7 Jonsson Comprehensive Cancer Center, David Geffen School of Medicine, University of California, Los Angeles, 10833 Le Conte Ave., Los Angeles, CA 90095, USA

For all author emails, please log on.

BMC Cancer 2010, 10:680  doi:10.1186/1471-2407-10-680

Published: 13 December 2010

Abstract

Background

The protein AGR2 is a putative member of the protein disulfide isomerase family and was first identified as a homolog of the Xenopus laevis gene XAG-2. AGR2 has been implicated in a number of human cancers. In particular, AGR2 has previously been found to be one of several genes that encode secreted proteins showing increased expression in prostate cancer cells compared to normal prostatic epithelium.

Methods

Gene expression levels of AGR2 were examined in prostate cancer cells by microarray analysis. We further examined the relationship of AGR2 protein expression to histopathology and prostate cancer outcome on a population basis using tissue microarray technology.

Results

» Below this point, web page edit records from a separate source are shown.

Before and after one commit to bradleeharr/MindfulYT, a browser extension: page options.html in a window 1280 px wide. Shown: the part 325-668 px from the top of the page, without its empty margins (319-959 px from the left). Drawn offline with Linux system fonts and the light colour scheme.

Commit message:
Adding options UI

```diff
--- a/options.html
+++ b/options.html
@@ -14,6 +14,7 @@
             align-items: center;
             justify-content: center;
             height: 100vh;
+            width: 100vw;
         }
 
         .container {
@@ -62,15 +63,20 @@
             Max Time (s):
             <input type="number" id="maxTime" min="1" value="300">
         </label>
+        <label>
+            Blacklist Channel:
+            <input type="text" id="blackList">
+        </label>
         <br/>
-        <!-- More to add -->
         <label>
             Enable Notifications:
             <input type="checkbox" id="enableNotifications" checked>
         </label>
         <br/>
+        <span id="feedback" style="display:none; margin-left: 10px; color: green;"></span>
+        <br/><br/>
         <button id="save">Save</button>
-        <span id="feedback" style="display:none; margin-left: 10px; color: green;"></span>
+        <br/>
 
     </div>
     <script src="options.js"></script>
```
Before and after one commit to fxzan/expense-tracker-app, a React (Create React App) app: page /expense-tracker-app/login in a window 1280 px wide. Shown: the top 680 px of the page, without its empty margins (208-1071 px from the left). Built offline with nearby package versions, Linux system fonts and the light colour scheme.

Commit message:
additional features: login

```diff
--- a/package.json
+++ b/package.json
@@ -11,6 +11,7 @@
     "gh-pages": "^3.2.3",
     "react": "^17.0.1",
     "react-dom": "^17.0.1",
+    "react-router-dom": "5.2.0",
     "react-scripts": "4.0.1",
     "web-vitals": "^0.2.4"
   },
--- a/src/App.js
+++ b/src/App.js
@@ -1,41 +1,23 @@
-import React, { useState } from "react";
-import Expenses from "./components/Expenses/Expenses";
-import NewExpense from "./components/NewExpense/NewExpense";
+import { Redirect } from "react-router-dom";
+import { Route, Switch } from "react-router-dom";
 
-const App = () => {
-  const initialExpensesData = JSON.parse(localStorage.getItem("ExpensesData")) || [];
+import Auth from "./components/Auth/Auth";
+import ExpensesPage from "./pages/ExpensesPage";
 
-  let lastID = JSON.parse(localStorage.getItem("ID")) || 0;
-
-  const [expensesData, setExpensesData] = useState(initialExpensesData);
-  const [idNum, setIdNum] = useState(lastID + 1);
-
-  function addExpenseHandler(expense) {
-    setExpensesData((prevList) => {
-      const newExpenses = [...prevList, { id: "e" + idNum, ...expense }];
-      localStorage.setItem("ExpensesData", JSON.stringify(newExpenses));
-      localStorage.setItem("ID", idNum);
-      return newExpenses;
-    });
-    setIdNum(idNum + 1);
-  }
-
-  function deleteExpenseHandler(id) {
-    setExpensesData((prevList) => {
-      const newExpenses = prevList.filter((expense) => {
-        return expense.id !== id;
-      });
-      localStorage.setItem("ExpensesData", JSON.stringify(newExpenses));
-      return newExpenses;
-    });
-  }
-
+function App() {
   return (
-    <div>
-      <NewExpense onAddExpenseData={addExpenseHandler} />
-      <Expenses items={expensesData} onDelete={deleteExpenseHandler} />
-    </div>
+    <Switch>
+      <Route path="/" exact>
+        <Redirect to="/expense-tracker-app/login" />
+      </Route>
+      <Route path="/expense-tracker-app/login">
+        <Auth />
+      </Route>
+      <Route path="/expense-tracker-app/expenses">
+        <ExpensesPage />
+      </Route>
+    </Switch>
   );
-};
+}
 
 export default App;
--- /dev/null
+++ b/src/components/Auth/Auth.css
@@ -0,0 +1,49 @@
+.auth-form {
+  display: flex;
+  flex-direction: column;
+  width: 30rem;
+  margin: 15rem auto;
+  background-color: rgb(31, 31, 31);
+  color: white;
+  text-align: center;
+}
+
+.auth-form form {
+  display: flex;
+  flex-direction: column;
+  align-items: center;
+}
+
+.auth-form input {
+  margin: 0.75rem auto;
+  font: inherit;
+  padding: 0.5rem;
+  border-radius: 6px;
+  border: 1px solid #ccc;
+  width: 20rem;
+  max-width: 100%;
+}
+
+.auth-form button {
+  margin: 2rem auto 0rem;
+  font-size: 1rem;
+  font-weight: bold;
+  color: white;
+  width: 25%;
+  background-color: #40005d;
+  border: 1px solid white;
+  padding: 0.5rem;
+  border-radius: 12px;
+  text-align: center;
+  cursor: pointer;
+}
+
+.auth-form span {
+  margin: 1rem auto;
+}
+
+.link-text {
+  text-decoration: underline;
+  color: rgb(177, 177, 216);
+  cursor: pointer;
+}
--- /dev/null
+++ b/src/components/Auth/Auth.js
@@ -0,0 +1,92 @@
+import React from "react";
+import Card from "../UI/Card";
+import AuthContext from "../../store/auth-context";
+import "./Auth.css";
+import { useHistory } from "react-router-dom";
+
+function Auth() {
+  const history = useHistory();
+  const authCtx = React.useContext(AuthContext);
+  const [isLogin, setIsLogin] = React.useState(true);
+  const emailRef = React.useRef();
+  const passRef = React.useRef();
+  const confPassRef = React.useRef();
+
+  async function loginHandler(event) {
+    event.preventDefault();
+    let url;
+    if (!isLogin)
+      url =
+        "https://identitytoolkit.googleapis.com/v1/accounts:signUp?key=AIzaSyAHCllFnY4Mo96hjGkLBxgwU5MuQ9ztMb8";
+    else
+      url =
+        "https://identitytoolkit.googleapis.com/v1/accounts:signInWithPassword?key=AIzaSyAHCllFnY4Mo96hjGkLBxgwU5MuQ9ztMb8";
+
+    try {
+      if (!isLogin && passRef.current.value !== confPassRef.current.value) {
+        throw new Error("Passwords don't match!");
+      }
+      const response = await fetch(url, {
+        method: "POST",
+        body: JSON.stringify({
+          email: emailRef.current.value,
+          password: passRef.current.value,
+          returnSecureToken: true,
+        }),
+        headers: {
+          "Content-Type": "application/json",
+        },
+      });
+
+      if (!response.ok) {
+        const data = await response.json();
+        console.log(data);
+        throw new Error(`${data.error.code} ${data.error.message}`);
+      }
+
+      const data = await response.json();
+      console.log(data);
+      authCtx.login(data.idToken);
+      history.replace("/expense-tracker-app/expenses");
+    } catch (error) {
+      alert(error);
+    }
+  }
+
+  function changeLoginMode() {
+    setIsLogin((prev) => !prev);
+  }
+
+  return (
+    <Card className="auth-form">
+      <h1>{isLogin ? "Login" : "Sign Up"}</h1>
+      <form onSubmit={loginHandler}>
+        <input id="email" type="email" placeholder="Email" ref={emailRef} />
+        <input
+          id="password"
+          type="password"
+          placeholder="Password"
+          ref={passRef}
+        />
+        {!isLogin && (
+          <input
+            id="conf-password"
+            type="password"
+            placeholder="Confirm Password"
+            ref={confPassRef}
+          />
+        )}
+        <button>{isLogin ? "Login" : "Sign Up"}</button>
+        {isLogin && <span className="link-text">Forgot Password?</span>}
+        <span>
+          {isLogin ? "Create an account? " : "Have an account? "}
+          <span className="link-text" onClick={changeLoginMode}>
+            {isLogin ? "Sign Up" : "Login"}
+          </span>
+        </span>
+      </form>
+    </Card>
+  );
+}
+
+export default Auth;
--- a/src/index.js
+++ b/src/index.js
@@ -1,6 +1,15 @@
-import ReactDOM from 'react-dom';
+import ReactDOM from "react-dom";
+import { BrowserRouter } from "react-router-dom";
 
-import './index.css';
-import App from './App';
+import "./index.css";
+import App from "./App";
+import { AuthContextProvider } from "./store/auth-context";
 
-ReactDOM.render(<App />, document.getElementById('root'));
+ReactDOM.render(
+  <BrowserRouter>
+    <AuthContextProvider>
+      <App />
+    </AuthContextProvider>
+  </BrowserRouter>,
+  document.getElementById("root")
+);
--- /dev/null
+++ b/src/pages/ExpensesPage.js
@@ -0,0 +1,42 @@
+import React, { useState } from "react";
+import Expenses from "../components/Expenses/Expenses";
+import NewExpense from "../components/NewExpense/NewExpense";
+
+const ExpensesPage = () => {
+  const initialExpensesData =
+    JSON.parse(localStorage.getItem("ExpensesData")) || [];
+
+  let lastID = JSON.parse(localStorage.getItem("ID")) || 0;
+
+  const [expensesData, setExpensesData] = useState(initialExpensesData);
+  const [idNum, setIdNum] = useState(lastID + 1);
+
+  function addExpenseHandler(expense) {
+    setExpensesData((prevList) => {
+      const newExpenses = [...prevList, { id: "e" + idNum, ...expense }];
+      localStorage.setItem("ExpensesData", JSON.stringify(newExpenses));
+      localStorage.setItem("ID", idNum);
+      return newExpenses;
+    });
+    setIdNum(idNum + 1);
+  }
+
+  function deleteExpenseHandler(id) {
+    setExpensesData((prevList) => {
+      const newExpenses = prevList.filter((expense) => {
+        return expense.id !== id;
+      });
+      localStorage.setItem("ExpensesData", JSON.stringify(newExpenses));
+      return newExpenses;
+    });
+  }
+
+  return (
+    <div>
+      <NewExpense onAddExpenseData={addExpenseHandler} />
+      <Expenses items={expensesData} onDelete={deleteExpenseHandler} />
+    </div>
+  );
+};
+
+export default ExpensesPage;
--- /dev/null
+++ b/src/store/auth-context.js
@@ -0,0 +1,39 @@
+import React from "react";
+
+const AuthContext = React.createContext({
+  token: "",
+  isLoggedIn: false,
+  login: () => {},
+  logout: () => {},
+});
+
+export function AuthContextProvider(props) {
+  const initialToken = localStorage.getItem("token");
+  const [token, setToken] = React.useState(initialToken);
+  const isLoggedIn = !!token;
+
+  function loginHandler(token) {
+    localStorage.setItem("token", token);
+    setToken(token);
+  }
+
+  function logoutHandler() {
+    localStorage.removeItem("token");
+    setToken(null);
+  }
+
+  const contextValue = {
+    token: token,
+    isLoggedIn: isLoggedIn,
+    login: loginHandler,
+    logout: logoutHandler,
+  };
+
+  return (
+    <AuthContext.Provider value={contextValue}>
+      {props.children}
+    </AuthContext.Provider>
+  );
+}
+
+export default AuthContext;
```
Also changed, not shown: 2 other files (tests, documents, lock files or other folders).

At the RNA and protein level, there was an increase in AGR2 expression in adenocarcinoma of the prostate compared to morphologically normal prostatic glandular epithelium. Using a tissue microarray, this enhanced AGR2 expression was seen as early as premalignant PIN lesions. Interestingly, within adenocarcinoma samples, there was a slight trend toward lower levels of AGR2 with increasing Gleason score. Consistent with this, relatively lower levels of AGR2 were highly predictive of disease recurrence in patients who had originally presented with high-stage primary prostate cancer (P = 0.009).

Conclusions

We have shown for the first time that despite an increase in AGR2 expression in prostate cancer compared to non-malignant cells, relatively lower levels of AGR2 are highly predictive of disease recurrence following radical prostatectomy.